Her career as a teacher in an Orthodox Jewish school in North York was the first step in Naomi Greenwald’s journey to realizing her vocation. As a first grade teacher, Greenwald says she saw a need for a clinical child psychologist. In response to that need, Greenwald decided to pursue a bachelor’s degree in psychology at York University so that she could learn how to help children in her community.
Now, after juggling her studies with a half-time teaching commitment, Greenwald has graduated at the top of her class and is the Faculty of Health’s Governor General Academic Medal winner at the undergraduate level. Thrilled with the recognition of her hard work, Greenwald is also pragmatic about the huge personal commitment needed to achieve such stellar results while carrying a heavy work load. “Passion is what has kept me going, but there is also a lot of study, study, study,” she says with a big smile. “I guess you could say that I am driven, but to succeed it’s not just about being smart, it is also about hard work.”
Awarded for outstanding academic excellence at the undergraduate level, the Governor General’s Silver Medal is the most prestigious award given to students in Canadian universities. The medal will be presented to Greenwald by York University and will be accompanied by a personalized certificate signed by Governor General David Johnston.
The excellent reputation of York University’s psychology program was a big attraction for Greenwald as she considered her postsecondary choices. In addition, she says, many of her friends had attended York University and its multicultural community was an important factor. “I like that York University has a diverse student population and I feel very comfortable here,” she says.
There were many “Aha!” moments during her years as an undergraduate student. A profile of her in a 2008 top undergrad achievers edition of YorkU magazine confirmed in Greenwald’s mind that she was on the right path and accomplishing what she had set out to do. Another “Aha!” moment came when she had to decide between a bachelor of science degree and a bachelor of arts degree in psychology. “York University offers both options,” she explains. “I had to choose and I think I was scared by some of the science courses, particularly calculus. I did well on the tests and it confirmed in my mind that I could do this and do the route that was harder.”
In addition to her silver medal, Greenwald is also the recipient of the York University Faculty Association Undergraduate Scholarship and the York University Continuing Student Scholarship, and she was named a Maternal-Child Health Undergraduate scholar.

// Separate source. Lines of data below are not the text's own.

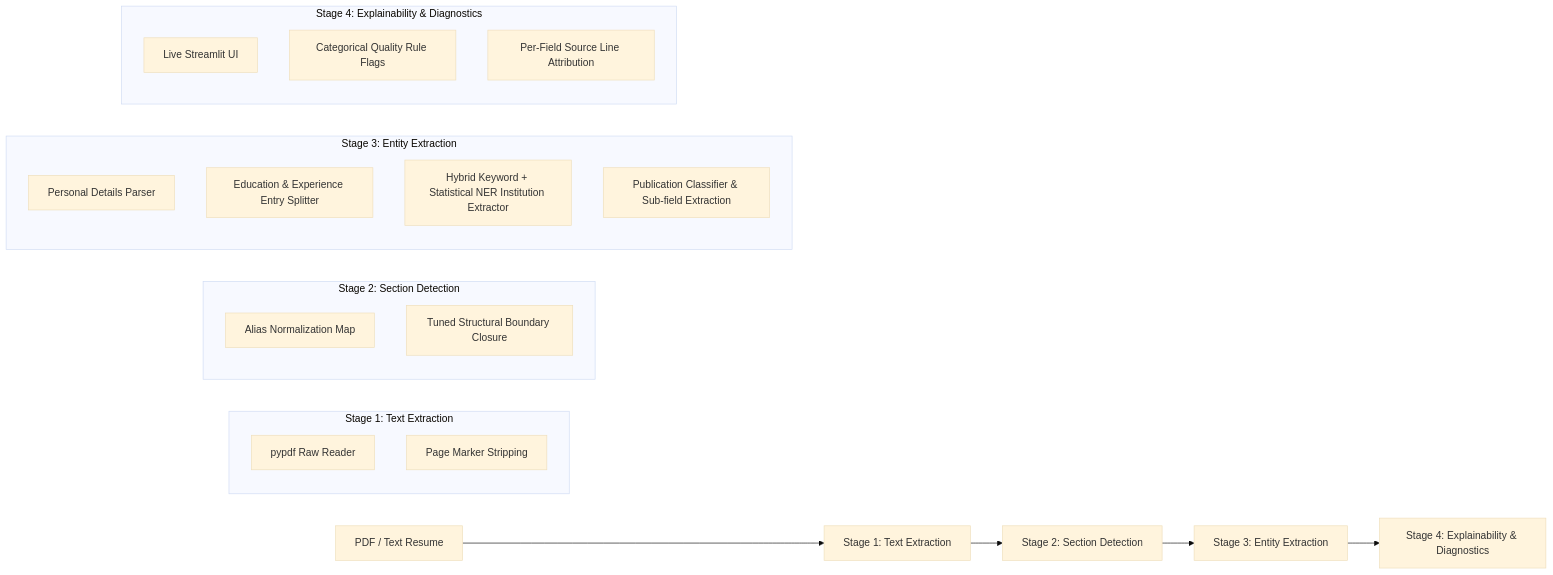
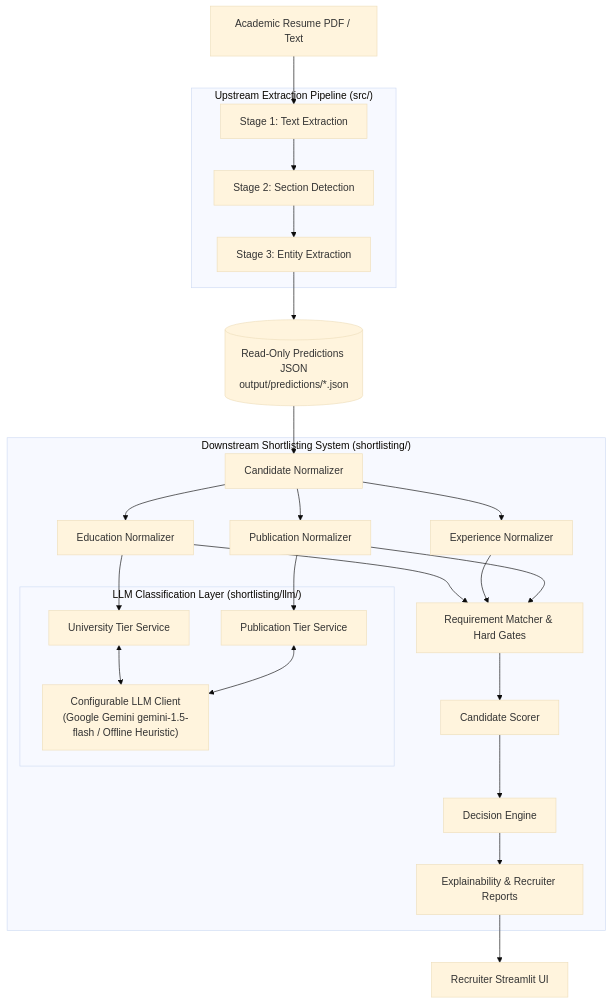
Before and after one commit to shrey-sp4/NLU-Based-Resume-Information-Extraction-and-Recruitment-System: the diagram in README.md, drawn with Mermaid (base theme). The commit also changed other lines of this file and 9 other files, not shown here.

Commit message:
feat: integrate Gemini shortlisting and update README

````diff
--- a/README.md
+++ b/README.md
@@ -11,30 +23,37 @@
 ```mermaid
-flowchart LR
-    A[PDF / Text Resume] --> B[Stage 1: Text Extraction]
+flowchart TD
+    A[Academic Resume PDF / Text] --> B[Stage 1: Text Extraction]
     B --> C[Stage 2: Section Detection]
     C --> D[Stage 3: Entity Extraction]
-    D --> E[Stage 4: Explainability & Diagnostics]
+    D --> E[(Read-Only Predictions JSON<br/>output/predictions/*.json)]
 
-    subgraph Stage 1: Text Extraction
-    B1[pypdf Raw Reader]
-    B2[Page Marker Stripping]
+    subgraph "Upstream Extraction Pipeline (src/)"
+        B
+        C
+        D
     end
 
-    subgraph Stage 2: Section Detection
-    C1[Alias Normalization Map]
-    C2[Tuned Structural Boundary Closure]
+    E --> F[Candidate Normalizer]
+    
+    subgraph "Downstream Shortlisting System (shortlisting/)"
+        F --> G[Education Normalizer]
+        F --> H[Experience Normalizer]
+        F --> I[Publication Normalizer]
+        
+        G --> J[University Tier Service]
+        I --> K[Publication Tier Service]
+        
+        subgraph "LLM Classification Layer (shortlisting/llm/)"
+            L["Configurable LLM Client<br/>(Google Gemini gemini-1.5-flash / Offline Heuristic)"]
+            J <--> L
+            K <--> L
+        end
+        
+        G & H & I --> M[Requirement Matcher & Hard Gates]
+        M --> N[Candidate Scorer]
+        N --> O[Decision Engine]
+        O --> P[Explainability & Recruiter Reports]
     end
 
-    subgraph Stage 3: Entity Extraction
-    D1[Personal Details Parser]
-    D2[Education & Experience Entry Splitter]
-    D3[Hybrid Keyword + Statistical NER Institution Extractor]
-    D4[Publication Classifier & Sub-field Extraction]
-    end
-
-    subgraph Stage 4: Explainability & Diagnostics
-    E1[Live Streamlit UI]
-    E2[Categorical Quality Rule Flags]
-    E3[Per-Field Source Line Attribution]
-    end
+    P --> Q[Recruiter Streamlit UI]
 ```
````
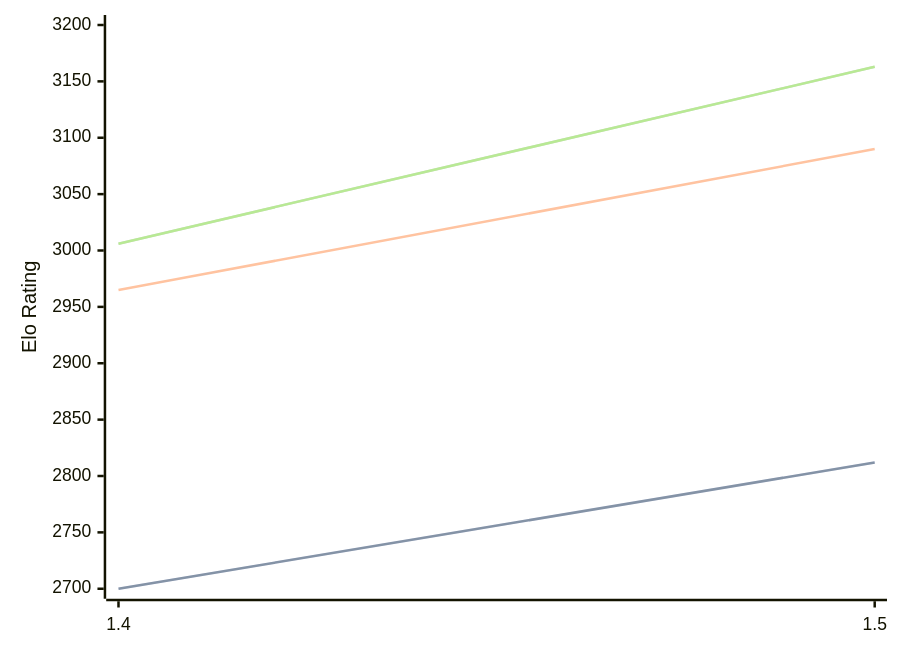
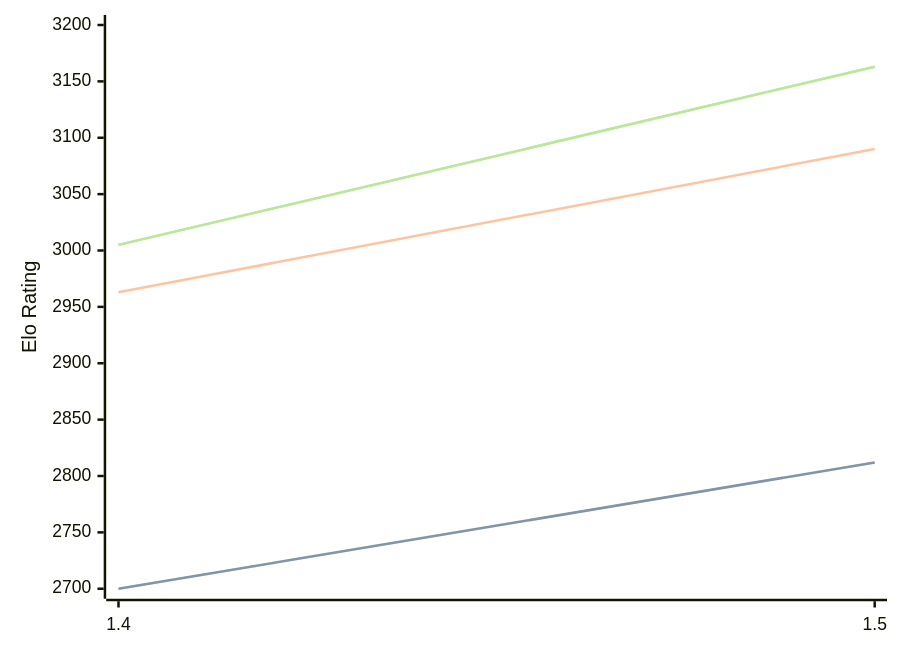
Before and after one commit to computer-chess-index/cci: the diagram in engines/Yakka.md, drawn with Mermaid. The commit also changed other lines of this file, not shown here.

Commit message:
Update CCI Ratings (ELO VLTC) - 2026-03-04

````diff
--- a/engines/Yakka.md
+++ b/engines/Yakka.md
@@ -34,11 +34,11 @@
 ```mermaid
 %%{init: {"theme":"base","themeVariables":{"seriesColors:['#a3a3a3','#222221','#faa371']}}}%%
 xychart-beta
   x-axis ["1.4", "1.5"]
   y-axis "Elo Rating" 2700 --> 3200
   line "STC (8.0+0.08s)" [2700, 2812]
   line "STC (8.0+0.08s)" [2700, 2812]
-  line "LTC (60.0+0.60s)" [2965, 3090]
-  line "VLTC (2m24s+1.12s)" [3006, 3163]
-  line "VLTC (2m24s+1.12s)" [3006, 3163]
+  line "LTC (60.0+0.60s)" [2963, 3090]
+  line "VLTC (2m24s+1.12s)" [3005, 3163]
+  line "VLTC (2m24s+1.12s)" [3005, 3163]
 ```
````
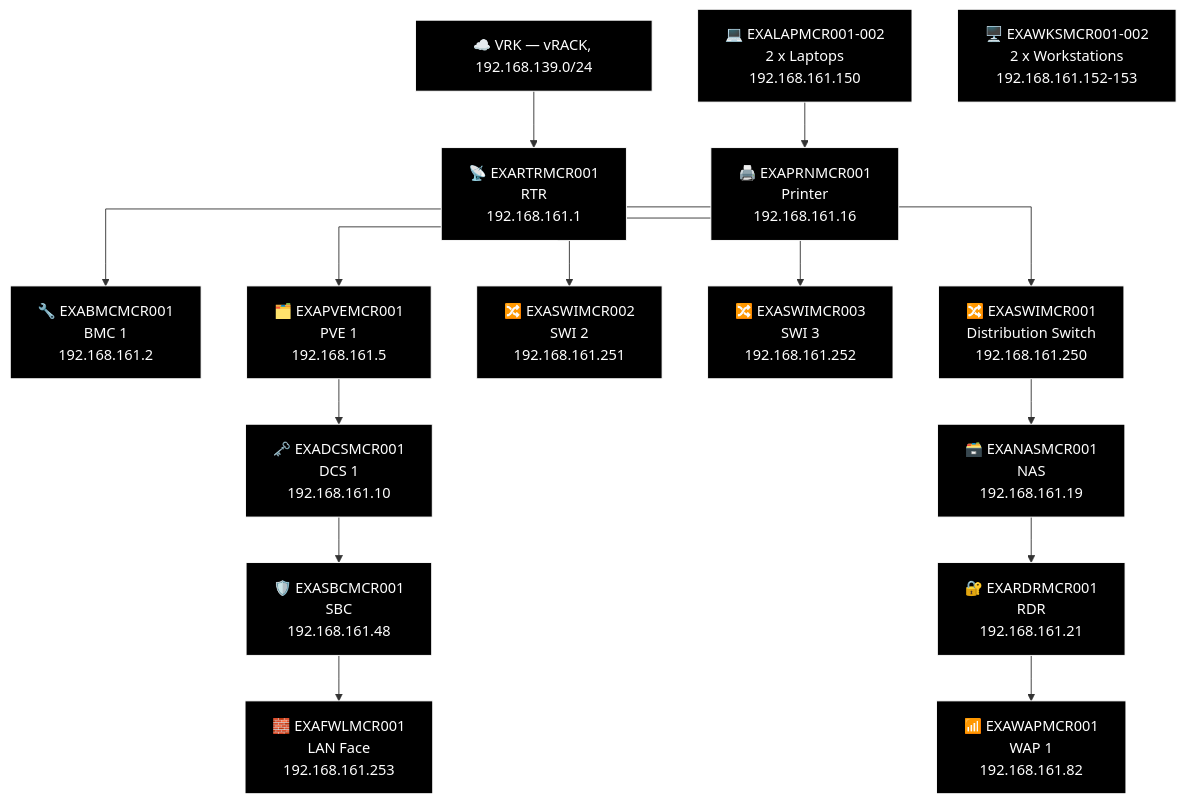
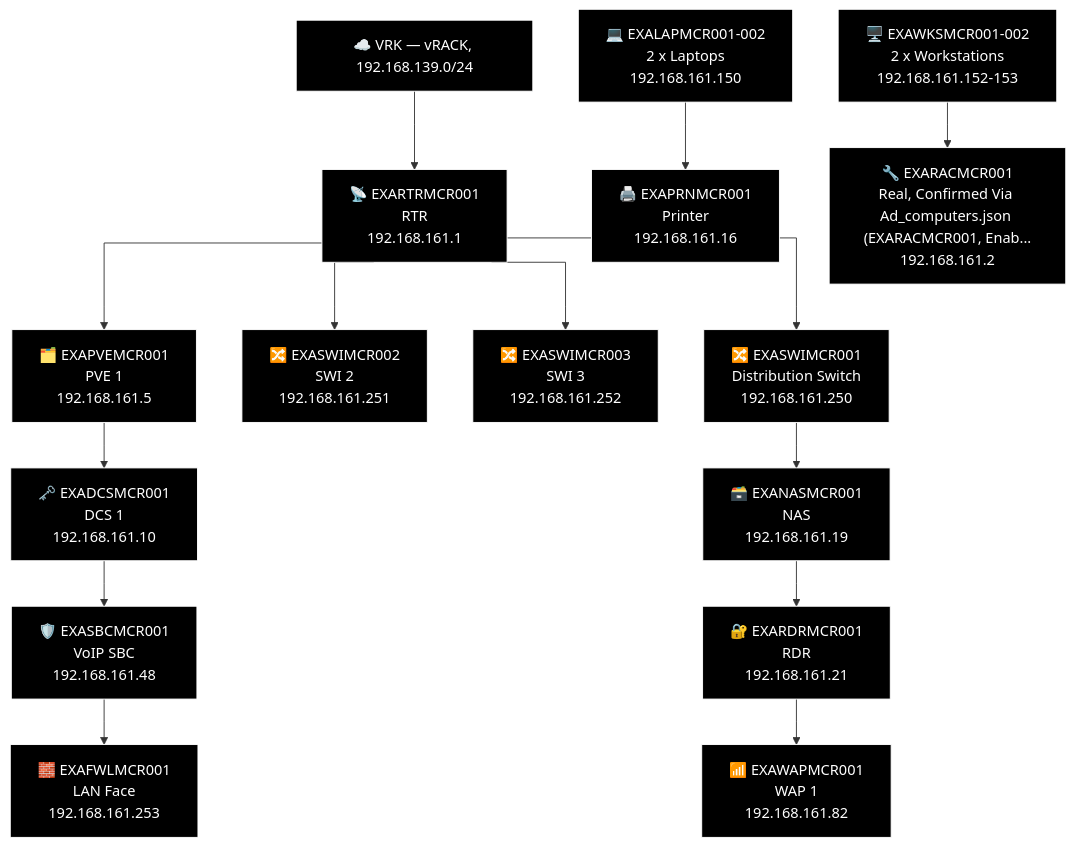
One commit to knightmare2600/example_music_infra changed the ninth of 27 diagrams in docs/network-diagram/england.md. Above: the diagram before and after it, drawn with Mermaid. The commit also changed other lines of this file and 36 other files, not shown here.

First line of the commit message:
devices.csv: add real WAP/SBC/RAC/NAS/ILO/FWL rows for the missing-row backlog

````diff
--- a/docs/network-diagram/england.md
+++ b/docs/network-diagram/england.md
@@ -451,47 +447,47 @@
 ```mermaid
 %% GENERATED:TOPOLOGY:MCR:START
 %%{init: {'flowchart': {'curve': 'stepAfter'}}}%%
 graph TD
     T_VRK["☁️ VRK — vRACK, 192.168.139.0/24"]
     T_RTR["📡 EXARTRMCR001<br/>RTR<br/>192.168.161.1"]
     T_VRK --> T_RTR
-    T_BMC["🔧 EXABMCMCR001<br/>BMC 1<br/>192.168.161.2"]
-    T_RTR --> T_BMC
     T_PVE["🗂️ EXAPVEMCR001<br/>PVE 1<br/>192.168.161.5"]
     T_RTR --> T_PVE
     T_SWI["🔀 EXASWIMCR002<br/>SWI 2<br/>192.168.161.251"]
     T_RTR --> T_SWI
     T_SWI2["🔀 EXASWIMCR003<br/>SWI 3<br/>192.168.161.252"]
     T_RTR --> T_SWI2
     T_SWI3["🔀 EXASWIMCR001<br/>Distribution Switch<br/>192.168.161.250"]
     T_RTR --> T_SWI3
     T_NAS["🗃️ EXANASMCR001<br/>NAS<br/>192.168.161.19"]
     T_RDR["🔐 EXARDRMCR001<br/>RDR<br/>192.168.161.21"]
     T_WAP["📶 EXAWAPMCR001<br/>WAP 1<br/>192.168.161.82"]
     T_SWI3 --> T_NAS --> T_RDR --> T_WAP
     T_DCS["🗝️ EXADCSMCR001<br/>DCS 1<br/>192.168.161.10"]
-    T_SBC["🛡️ EXASBCMCR001<br/>SBC<br/>192.168.161.48"]
+    T_SBC["🛡️ EXASBCMCR001<br/>VoIP SBC<br/>192.168.161.48"]
     T_FWL["🧱 EXAFWLMCR001<br/>LAN Face<br/>192.168.161.253"]
     T_PVE --> T_DCS --> T_SBC --> T_FWL
     T_OTH_LAP["💻 EXALAPMCR001-002<br/>2 x Laptops<br/>192.168.161.150"]
     T_OTH_WKS["🖥️ EXAWKSMCR001-002<br/>2 x Workstations<br/>192.168.161.152-153"]
     T_PRN["🖨️ EXAPRNMCR001<br/>Printer<br/>192.168.161.16"]
+    T_RAC["🔧 EXARACMCR001<br/>Real, Confirmed Via Ad_computers.json (EXARACMCR001, Enab...<br/>192.168.161.2"]
     T_OTH_LAP --> T_PRN
+    T_OTH_WKS --> T_RAC
     style T_VRK fill:#000000,stroke:#FFFFFF,color:#FFFFFF
     style T_RTR fill:#000000,stroke:#FFFFFF,color:#FFFFFF
-    style T_BMC fill:#000000,stroke:#FFFFFF,color:#FFFFFF
     style T_PVE fill:#000000,stroke:#FFFFFF,color:#FFFFFF
     style T_SWI fill:#000000,stroke:#FFFFFF,color:#FFFFFF
     style T_SWI2 fill:#000000,stroke:#FFFFFF,color:#FFFFFF
     style T_SWI3 fill:#000000,stroke:#FFFFFF,color:#FFFFFF
     style T_NAS fill:#000000,stroke:#FFFFFF,color:#FFFFFF
     style T_RDR fill:#000000,stroke:#FFFFFF,color:#FFFFFF
     style T_WAP fill:#000000,stroke:#FFFFFF,color:#FFFFFF
     style T_DCS fill:#000000,stroke:#FFFFFF,color:#FFFFFF
     style T_SBC fill:#000000,stroke:#FFFFFF,color:#FFFFFF
     style T_FWL fill:#000000,stroke:#FFFFFF,color:#FFFFFF
     style T_OTH_LAP fill:#000000,stroke:#FFFFFF,color:#FFFFFF
     style T_OTH_WKS fill:#000000,stroke:#FFFFFF,color:#FFFFFF
     style T_PRN fill:#000000,stroke:#FFFFFF,color:#FFFFFF
+    style T_RAC fill:#000000,stroke:#FFFFFF,color:#FFFFFF
 %% GENERATED:TOPOLOGY:MCR:END
 ```
````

Greenwald dreams of one day having her own private practice. Her experience and understanding gained by growing up and working within the Orthodox Jewish community means she will be able to offer a special dimension to her work as a clinical child psychologist. Another passion for her is the desire to assist families coping with the grief that follows the death of a child.
She’s already begun work on the next stage in her journey to realizing that dream as she pursues a master’s degree in child psychology at the Ontario Institute for Studies in Education, this time as a full-time student.